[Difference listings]
·····
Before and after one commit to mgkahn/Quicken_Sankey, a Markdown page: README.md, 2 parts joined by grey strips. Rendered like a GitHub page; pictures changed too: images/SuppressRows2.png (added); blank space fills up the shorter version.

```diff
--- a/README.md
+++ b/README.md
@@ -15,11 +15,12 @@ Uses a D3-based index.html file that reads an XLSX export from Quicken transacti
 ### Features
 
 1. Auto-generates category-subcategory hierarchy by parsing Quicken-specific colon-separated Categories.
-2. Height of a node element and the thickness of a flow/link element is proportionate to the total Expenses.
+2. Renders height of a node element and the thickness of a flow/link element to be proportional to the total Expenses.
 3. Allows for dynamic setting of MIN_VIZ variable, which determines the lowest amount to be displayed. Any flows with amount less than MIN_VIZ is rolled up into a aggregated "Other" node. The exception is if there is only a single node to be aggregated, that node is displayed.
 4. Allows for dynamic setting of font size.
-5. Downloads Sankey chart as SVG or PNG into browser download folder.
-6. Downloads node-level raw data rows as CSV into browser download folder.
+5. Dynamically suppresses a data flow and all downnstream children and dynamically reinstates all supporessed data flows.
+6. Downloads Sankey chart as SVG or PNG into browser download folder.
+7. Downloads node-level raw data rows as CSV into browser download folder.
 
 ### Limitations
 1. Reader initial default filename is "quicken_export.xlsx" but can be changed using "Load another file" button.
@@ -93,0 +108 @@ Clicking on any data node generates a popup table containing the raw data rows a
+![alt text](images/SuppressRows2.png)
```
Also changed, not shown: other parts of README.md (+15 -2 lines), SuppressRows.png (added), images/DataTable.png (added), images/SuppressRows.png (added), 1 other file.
·····
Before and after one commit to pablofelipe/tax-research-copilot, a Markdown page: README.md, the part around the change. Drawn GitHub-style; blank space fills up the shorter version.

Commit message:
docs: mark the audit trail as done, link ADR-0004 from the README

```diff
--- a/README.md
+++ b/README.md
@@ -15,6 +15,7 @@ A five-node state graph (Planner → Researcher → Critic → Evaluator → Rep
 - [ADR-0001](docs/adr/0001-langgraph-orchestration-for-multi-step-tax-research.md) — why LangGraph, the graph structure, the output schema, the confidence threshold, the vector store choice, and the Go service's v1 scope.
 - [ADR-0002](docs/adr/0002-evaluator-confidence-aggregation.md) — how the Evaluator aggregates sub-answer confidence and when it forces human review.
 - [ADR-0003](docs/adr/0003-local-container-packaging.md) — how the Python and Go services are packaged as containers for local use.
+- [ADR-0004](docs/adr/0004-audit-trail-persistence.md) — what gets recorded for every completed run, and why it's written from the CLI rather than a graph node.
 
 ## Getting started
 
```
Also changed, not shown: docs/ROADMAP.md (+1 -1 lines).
·····
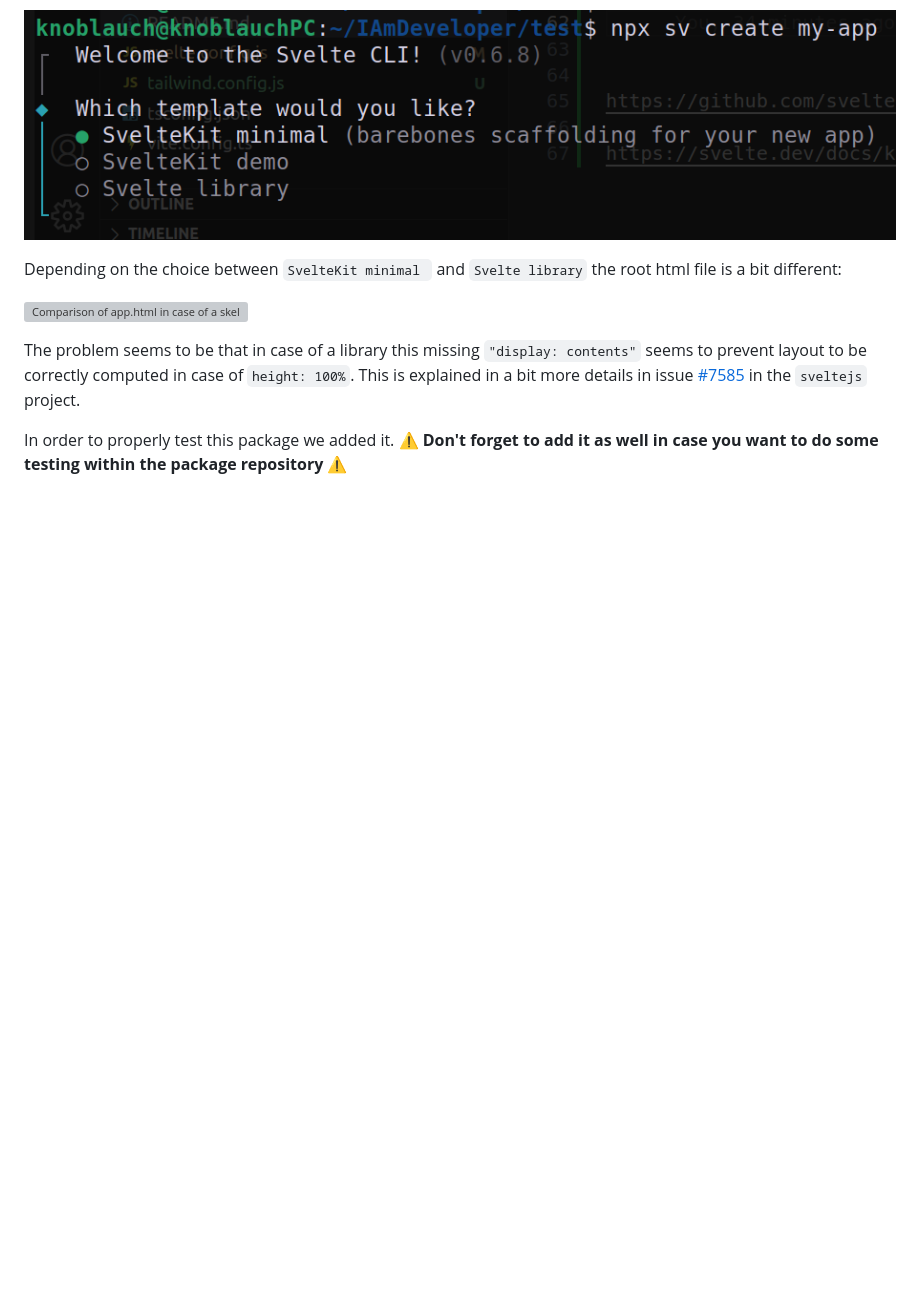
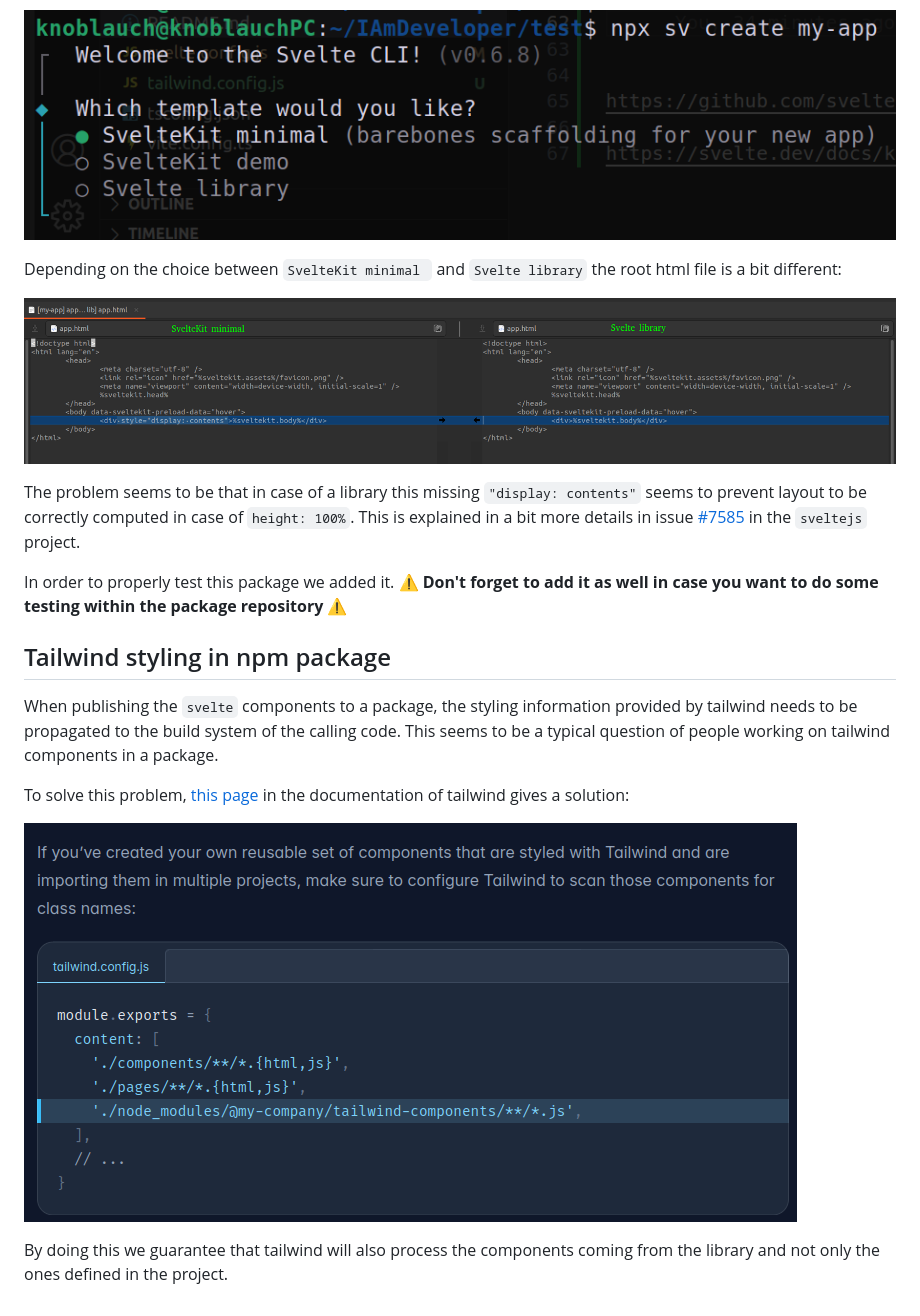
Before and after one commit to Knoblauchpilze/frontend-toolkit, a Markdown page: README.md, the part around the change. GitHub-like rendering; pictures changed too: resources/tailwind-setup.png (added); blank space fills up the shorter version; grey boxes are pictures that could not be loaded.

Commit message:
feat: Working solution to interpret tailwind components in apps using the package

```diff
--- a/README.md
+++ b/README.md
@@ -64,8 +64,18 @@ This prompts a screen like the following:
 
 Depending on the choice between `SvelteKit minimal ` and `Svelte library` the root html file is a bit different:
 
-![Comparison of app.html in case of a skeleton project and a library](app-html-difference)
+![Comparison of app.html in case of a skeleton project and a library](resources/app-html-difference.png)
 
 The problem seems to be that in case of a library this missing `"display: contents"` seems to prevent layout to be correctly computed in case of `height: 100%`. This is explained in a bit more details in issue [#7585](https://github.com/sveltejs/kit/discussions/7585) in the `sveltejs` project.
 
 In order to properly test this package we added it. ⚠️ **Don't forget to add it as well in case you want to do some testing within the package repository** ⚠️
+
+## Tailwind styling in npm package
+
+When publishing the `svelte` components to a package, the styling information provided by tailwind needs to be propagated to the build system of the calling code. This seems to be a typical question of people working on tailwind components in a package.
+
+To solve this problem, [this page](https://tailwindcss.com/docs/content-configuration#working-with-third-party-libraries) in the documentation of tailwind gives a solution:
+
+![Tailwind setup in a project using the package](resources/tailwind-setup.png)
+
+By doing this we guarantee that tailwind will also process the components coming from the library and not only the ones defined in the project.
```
·····
Task statement: Across the records above, count each line that holds the word "using" and give only the resulting number.

Exercise solution: 3